  • Data standards: How data are classified and stored in databases and how they’re interoperable is a key basic standard that needs to be addressed. Without a standard format, we’ll just replace today’s siloes with new ones. We need standards that allow data to be shared across interoperable networks easily.
  • Validation standards: NIST calls this identity proofing, essentially allowing network participants to have a common understanding of how identity data was validated at its inception. For example, if one tokenizes a driver’s license on a blockchain network, how does the network know how that driver’s license was validated? What process was followed? Also, related to the definitions of identity standard, there can be different levels of validation based on the kind of data — government-issued data requires stricter validation standards than personally identifiable social media accounts. This will be important particularly for re-usability. Whether or not to trust tokenized identity data has a lot to do with whether you trust the original authenticator.
  • Timeliness standards: Some personal data won’t change over individuals’ lifetimes — a birthdate, the place someone was born, where he went to university, eye color, for example. Some data will change, sometimes frequently, such as places where one has lived, how many children someone has, where someone has a bank account, etc. When sharing identity data on a blockchain, the people checking the data, like employers, mortgage lenders, and hospitals, need to know when the data were last validated. Just as today we use dated records like utility bills to prove where we currently live, on a blockchain everyone needs to know that data have been checked and re-validated with some frequency in order to trust the validity.
  • Ownership/authentication standards: All of the hashes and connected data can be correct, but the network also needs to be sure that the person (or company or device) using identity data is in fact the owner/controller of that data and that a bad actor hasn’t obtained identity records illegally. It will be critical to blockchain-based identity’s market adoption to be able to secure identities and quickly determine which ones have been hacked or taken over.

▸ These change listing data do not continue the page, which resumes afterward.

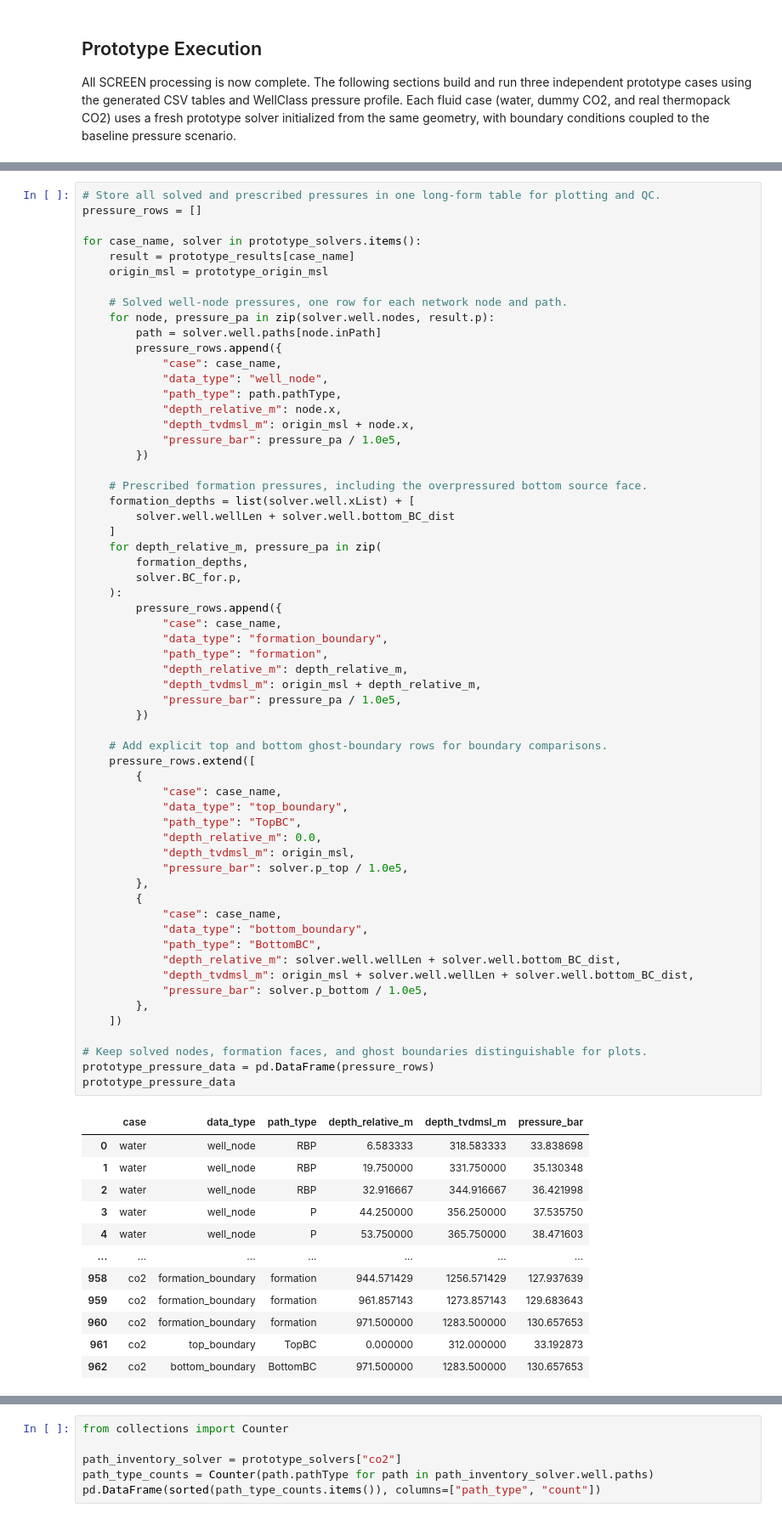
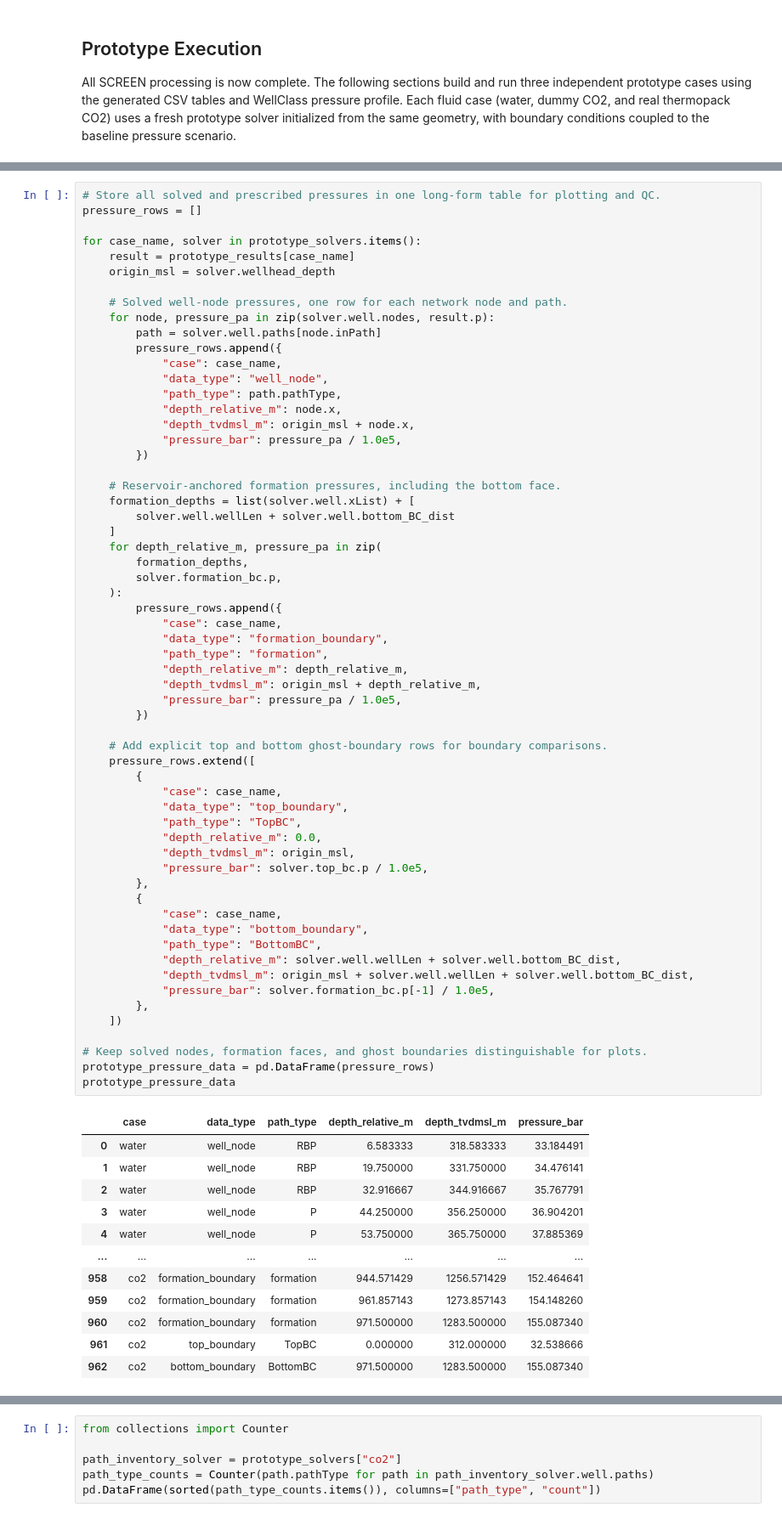
Before and after one commit to equinor/SCREEN, a Jupyter notebook: notebooks/08B_smeaheia_to_leakage_tool_adapter.ipynb, the cells around one changed output, grey strips where cells are left out. Shown at 85% size. Cells and saved outputs as stored; diff of their text form.

```diff
--- a/notebooks/08B_smeaheia_to_leakage_tool_adapter.ipynb
+++ b/notebooks/08B_smeaheia_to_leakage_tool_adapter.ipynb
@@ -601,7 +564,7 @@ pressure_rows = []
 
 for case_name, solver in prototype_solvers.items():
     result = prototype_results[case_name]
-    origin_msl = prototype_origin_msl
+    origin_msl = solver.wellhead_depth
 
     # Solved well-node pressures, one row for each network node and path.
     for node, pressure_pa in zip(solver.well.nodes, result.p):
@@ -615,59 +578,59 @@ for case_name, solver in prototype_solvers.items():
             "pressure_bar": pressure_pa / 1.0e5,
         })
 
-    # Prescribed formation pressures, including the overpressured bottom source face.
+    # Reservoir-anchored formation pressures, including the bottom face.
     formation_depths = list(solver.well.xList) + [
         solver.well.wellLen + solver.well.bottom_BC_dist
     ]
     for depth_relative_m, pressure_pa in zip(
         formation_depths,
-        solver.BC_for.p,
+        solver.formation_bc.p,
     ):
         pressure_rows.append({
             "case": case_name,
             "data_type": "formation_boundary",
             "path_type": "formation",
             "depth_relative_m": depth_relative_m,
             "depth_tvdmsl_m": origin_msl + depth_relative_m,
             "pressure_bar": pressure_pa / 1.0e5,
         })
 
     # Add explicit top and bottom ghost-boundary rows for boundary comparisons.
     pressure_rows.extend([
         {
             "case": case_name,
             "data_type": "top_boundary",
             "path_type": "TopBC",
             "depth_relative_m": 0.0,
             "depth_tvdmsl_m": origin_msl,
-            "pressure_bar": solver.p_top / 1.0e5,
+            "pressure_bar": solver.top_bc.p / 1.0e5,
         },
         {
             "case": case_name,
             "data_type": "bottom_boundary",
             "path_type": "BottomBC",
             "depth_relative_m": solver.well.wellLen + solver.well.bottom_BC_dist,
             "depth_tvdmsl_m": origin_msl + solver.well.wellLen + solver.well.bottom_BC_dist,
-            "pressure_bar": solver.p_bottom / 1.0e5,
+            "pressure_bar": solver.formation_bc.p[-1] / 1.0e5,
         },
     ])
 
 # Keep solved nodes, formation faces, and ghost boundaries distinguishable for plots.
 prototype_pressure_data = pd.DataFrame(pressure_rows)
 prototype_pressure_data
 # %% [output]
 |  | case | data_type | path_type | depth_relative_m | depth_tvdmsl_m | pressure_bar |
-| 0 | water | well_node | RBP | 6.583333 | 318.583333 | 33.838698 |
-| 1 | water | well_node | RBP | 19.750000 | 331.750000 | 35.130348 |
-| 2 | water | well_node | RBP | 32.916667 | 344.916667 | 36.421998 |
-| 3 | water | well_node | P | 44.250000 | 356.250000 | 37.535750 |
-| 4 | water | well_node | P | 53.750000 | 365.750000 | 38.471603 |
+| 0 | water | well_node | RBP | 6.583333 | 318.583333 | 33.184491 |
+| 1 | water | well_node | RBP | 19.750000 | 331.750000 | 34.476141 |
+| 2 | water | well_node | RBP | 32.916667 | 344.916667 | 35.767791 |
+| 3 | water | well_node | P | 44.250000 | 356.250000 | 36.904201 |
+| 4 | water | well_node | P | 53.750000 | 365.750000 | 37.885369 |
 | ... | ... | ... | ... | ... | ... | ... |
-| 958 | co2 | formation_boundary | formation | 944.571429 | 1256.571429 | 127.937639 |
-| 959 | co2 | formation_boundary | formation | 961.857143 | 1273.857143 | 129.683643 |
-| 960 | co2 | formation_boundary | formation | 971.500000 | 1283.500000 | 130.657653 |
-| 961 | co2 | top_boundary | TopBC | 0.000000 | 312.000000 | 33.192873 |
-| 962 | co2 | bottom_boundary | BottomBC | 971.500000 | 1283.500000 | 130.657653 |
+| 958 | co2 | formation_boundary | formation | 944.571429 | 1256.571429 | 152.464641 |
+| 959 | co2 | formation_boundary | formation | 961.857143 | 1273.857143 | 154.148260 |
+| 960 | co2 | formation_boundary | formation | 971.500000 | 1283.500000 | 155.087340 |
+| 961 | co2 | top_boundary | TopBC | 0.000000 | 312.000000 | 32.538666 |
+| 962 | co2 | bottom_boundary | BottomBC | 971.500000 | 1283.500000 | 155.087340 |
 963 rows × 6 columns
 # %%
 well_pressure_profile = prototype_pressure_data.query(
```
Also changed, not shown: parts of 9 cells of this notebook, 1 other file.
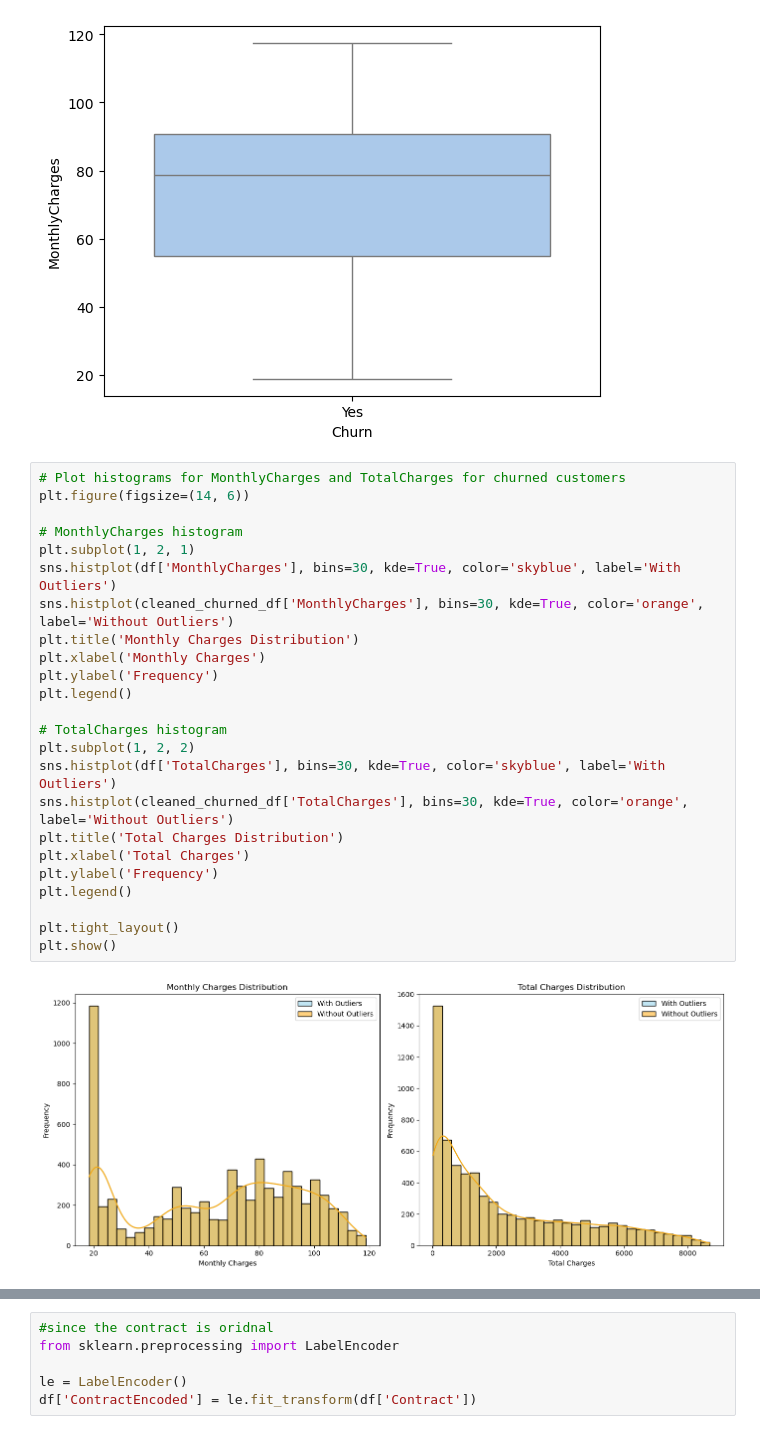
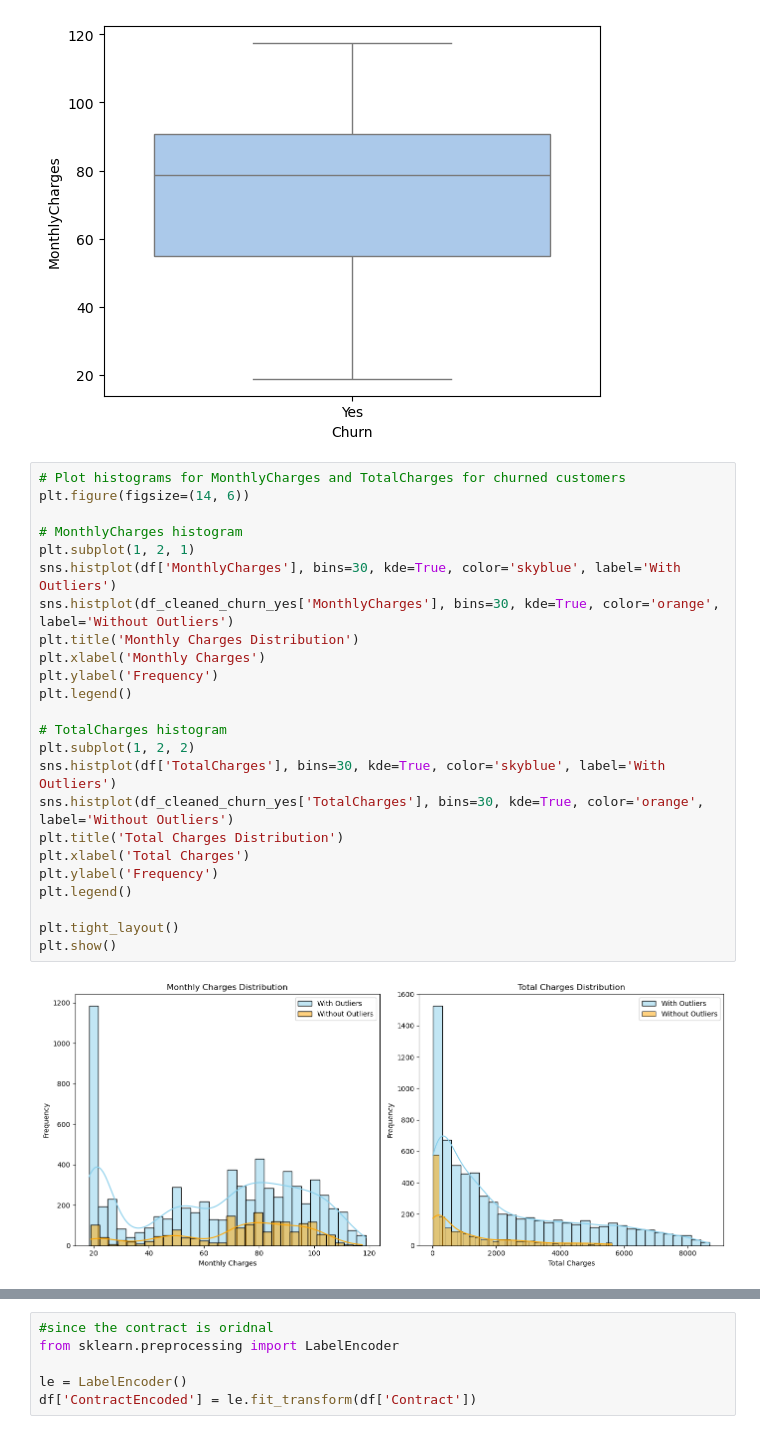
Before and after one commit to Majeedraheem/Telco-Customer-Churn, a Jupyter notebook: churn.ipynb, the cells around one changed output, grey strips where cells are left out. Saved outputs shown, nothing was run; the diff lists cells and outputs as text.

```diff
--- a/churn.ipynb
+++ b/churn.ipynb
@@ -478,26 +511,26 @@ sns.boxplot(x='Churn', y='MonthlyCharges', data=df_cleaned_churn_yes, palette='p
 # %%
 # Plot histograms for MonthlyCharges and TotalCharges for churned customers
 plt.figure(figsize=(14, 6))
 
 # MonthlyCharges histogram
 plt.subplot(1, 2, 1)
 sns.histplot(df['MonthlyCharges'], bins=30, kde=True, color='skyblue', label='With Outliers')
-sns.histplot(cleaned_churned_df['MonthlyCharges'], bins=30, kde=True, color='orange', label='Without Outliers')
+sns.histplot(df_cleaned_churn_yes['MonthlyCharges'], bins=30, kde=True, color='orange', label='Without Outliers')
 plt.title('Monthly Charges Distribution')
 plt.xlabel('Monthly Charges')
 plt.ylabel('Frequency')
 plt.legend()
 
 # TotalCharges histogram
 plt.subplot(1, 2, 2)
 sns.histplot(df['TotalCharges'], bins=30, kde=True, color='skyblue', label='With Outliers')
-sns.histplot(cleaned_churned_df['TotalCharges'], bins=30, kde=True, color='orange', label='Without Outliers')
+sns.histplot(df_cleaned_churn_yes['TotalCharges'], bins=30, kde=True, color='orange', label='Without Outliers')
 plt.title('Total Charges Distribution')
 plt.xlabel('Total Charges')
 plt.ylabel('Frequency')
 plt.legend()
 
 plt.tight_layout()
 plt.show()
 # %% [output]
-[figure, old version]
+[figure, new version]
```
Also changed, not shown: parts of 49 cells of this notebook.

The standards development process has really just begun in blockchain-based identity and there’s a lot of work that needs to happen. As these standards evolve, blockchain’s potential to revolutionize identity can be realized.